2. Bow and Arrow
3. Cat (Empty)
4. Sitting Stance (Pu Tui)
5. Crane (DuLi)
6. Hidden Foot
7. 4/6 Stance
8. 3/7 Stance

Each stance is held for a long breath. You might even say this is the first Qigong of each style. Then you transition slowly to the next with the appropriate arm changes. Each time, you return to the Horse. Next you do the other side. If you takes the least time-one breath a stance-there are 33 changes: not  a bad leg work practice. You can graduate to two and three breaths if you are so inclined. One great thing about the Ba Shi is that it is dynamic; you hold those stances but you also develop out of them into other stances. It’s more like slow sculpture than a bunch of snapshots.

The masters were ingenious. Each style can pick its own eight significant stances. In Bagua, for instance, the last two are the Kou Bu and the Bai Bu, of course. In Mantis, the Seven Star stance might be substituted for some position less important to that style. Everything is structured but the structure is flexible. In schools where different styles are taught everyone may get together for the same Ba Shi practice but doing it in the method of their group: Bagua, Tai Chi and Long Fist people all practicing “together”.

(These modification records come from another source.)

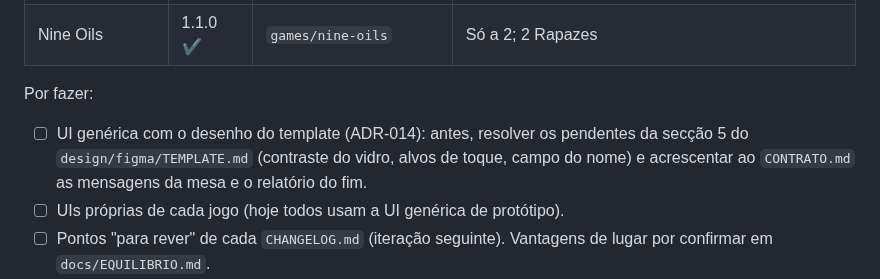
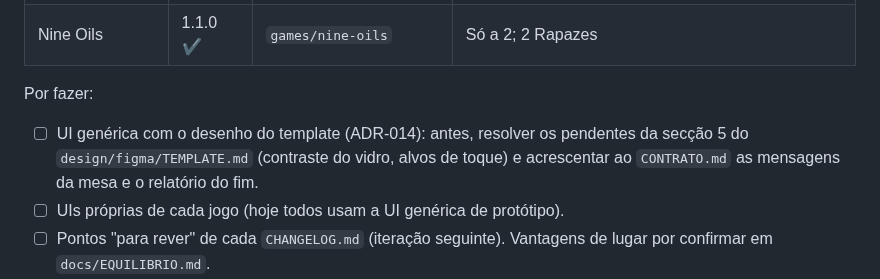
Before and after one commit to dferreiramarques/bitnik-platform, a Markdown page: docs/ROADMAP.md, the part around the change. Drawn GitHub-style.

```diff
--- a/docs/ROADMAP.md
+++ b/docs/ROADMAP.md
@@ -76,7 +76,7 @@ Migração direta do código antigo, um jogo de cada vez.
 
 Por fazer:
 
-- ☐ UI genérica com o desenho do template (ADR-014): antes, resolver os pendentes da secção 5 do `design/figma/TEMPLATE.md` (contraste do vidro, alvos de toque, campo do nome) e acrescentar ao `CONTRATO.md` as mensagens da mesa e o relatório do fim.
+- ☐ UI genérica com o desenho do template (ADR-014): antes, resolver os pendentes da secção 5 do `design/figma/TEMPLATE.md` (contraste do vidro, alvos de toque) e acrescentar ao `CONTRATO.md` as mensagens da mesa e o relatório do fim.
 - ☐ UIs próprias de cada jogo (hoje todos usam a UI genérica de protótipo).
 - ☐ Pontos "para rever" de cada `CHANGELOG.md` (iteração seguinte). Vantagens de lugar por confirmar em `docs/EQUILIBRIO.md`.
 - ☐ Secção "Clientes" na consola, quando houver runtimes em produção.
```
Also changed, not shown: design/figma/TEMPLATE.md (+1 -2 lines), docs/DECISOES.md (+1 -1 lines).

You can walk the Ba Shi like a marching exercise or you can take out certain stances and concentrate on them. Real traditional training was variable and creative. You are the student but you are the master, too.

And, just as a last note: Ba Shi is a killer no matter who you are.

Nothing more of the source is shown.